Pennsylvania Primary Arrives: What's At Stake?

The Pennsylvania primary is underway today, and reports are already pointing to a big turnout. Even as Pennsylvanians go to vote, however, several reports are questioning the effect that today's results will have on the larger race.

What is really at stake? Once again, Hillary's win is not likely to be reflected in the delegate count, with a net delegate pickup perhaps no higher than 10. The Washington reports on the PA primary breakdown:

The state has a two-part primary ballot, with voters choosing a presidential candidate and also picking from a slate of local delegates. Essentially, each of the state's 19 congressional districts runs a separate contest for delegates, weighted according to turnout in recent elections. A total of 103 delegates will be awarded according to each district's popular vote, while the remaining 84 will be distributed according to the statewide popular vote, or as unpledged superdelegates. In Democratic strongholds, such as the 1st and 2nd districts, both in Philadelphia, participation rates are high, and those districts allocate seven and nine delegates, respectively.

Obama could win seven of the nine delegate at stake in the 2nd District, and four of seven in the 1st, his campaign estimates.

By contrast, the 12th District, in central Pennsylvania, where Clinton is expected to perform well, allocates five delegates; the 9th District, also pro-Clinton, awards three. Five other districts award four delegates each, while one (the 6th) awards six. Under party allocation rules, unless Obama loses by large margins in these even-numbered districts, he could split the delegate take.

And McClatchy reports that another key indicator for superdelegates, the popular vote, will still be a near-insurmountable hurdle for Clinton after the Pennsylvania primary:

With more than 25 million votes already cast, Obama leads Clinton by an estimated 13.7 million to 12.9 million, a margin of more than 800,000.

So even if Clinton managed to win Pennsylvania by the same 10-point margin she won in Ohio, more than current polls suggest, she'd emerge with only a 200,000-vote margin. That would leave her still trailing by more than 600,000 votes -- with no big states left.

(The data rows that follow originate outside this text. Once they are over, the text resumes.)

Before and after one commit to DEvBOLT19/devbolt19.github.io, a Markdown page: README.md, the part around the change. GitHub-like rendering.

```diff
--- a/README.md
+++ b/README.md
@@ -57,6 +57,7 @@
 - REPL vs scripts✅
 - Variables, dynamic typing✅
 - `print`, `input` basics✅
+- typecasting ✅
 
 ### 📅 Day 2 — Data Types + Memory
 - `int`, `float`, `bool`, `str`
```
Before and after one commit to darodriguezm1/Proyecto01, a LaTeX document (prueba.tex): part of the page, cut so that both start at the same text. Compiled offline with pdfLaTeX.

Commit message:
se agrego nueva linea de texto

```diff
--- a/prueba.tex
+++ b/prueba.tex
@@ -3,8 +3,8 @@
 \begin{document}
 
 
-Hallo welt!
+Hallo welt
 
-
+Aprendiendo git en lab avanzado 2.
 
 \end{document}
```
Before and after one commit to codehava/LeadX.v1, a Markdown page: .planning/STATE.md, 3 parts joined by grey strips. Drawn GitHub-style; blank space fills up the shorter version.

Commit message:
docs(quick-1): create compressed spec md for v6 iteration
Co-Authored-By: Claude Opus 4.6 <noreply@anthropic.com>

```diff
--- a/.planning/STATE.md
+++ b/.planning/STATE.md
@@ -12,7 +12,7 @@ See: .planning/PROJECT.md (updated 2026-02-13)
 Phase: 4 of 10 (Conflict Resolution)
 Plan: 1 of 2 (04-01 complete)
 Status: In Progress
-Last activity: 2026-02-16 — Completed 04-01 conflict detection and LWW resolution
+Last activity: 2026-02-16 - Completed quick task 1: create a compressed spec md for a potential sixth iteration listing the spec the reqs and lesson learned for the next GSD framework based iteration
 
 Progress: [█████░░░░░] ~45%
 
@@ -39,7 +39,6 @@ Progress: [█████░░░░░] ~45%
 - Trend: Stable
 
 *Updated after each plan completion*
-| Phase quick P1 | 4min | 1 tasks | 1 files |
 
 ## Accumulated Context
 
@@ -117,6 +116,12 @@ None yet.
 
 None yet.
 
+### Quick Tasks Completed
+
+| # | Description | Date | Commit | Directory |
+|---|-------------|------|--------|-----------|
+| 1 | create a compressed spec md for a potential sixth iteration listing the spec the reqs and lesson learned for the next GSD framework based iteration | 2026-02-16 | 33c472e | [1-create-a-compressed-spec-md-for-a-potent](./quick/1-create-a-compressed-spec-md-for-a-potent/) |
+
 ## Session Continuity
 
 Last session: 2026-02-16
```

Read HuffPost's full coverage of the Pennsylvania primary here.

Find out the latest poll results from HuffPost's Pennsylvania poll page.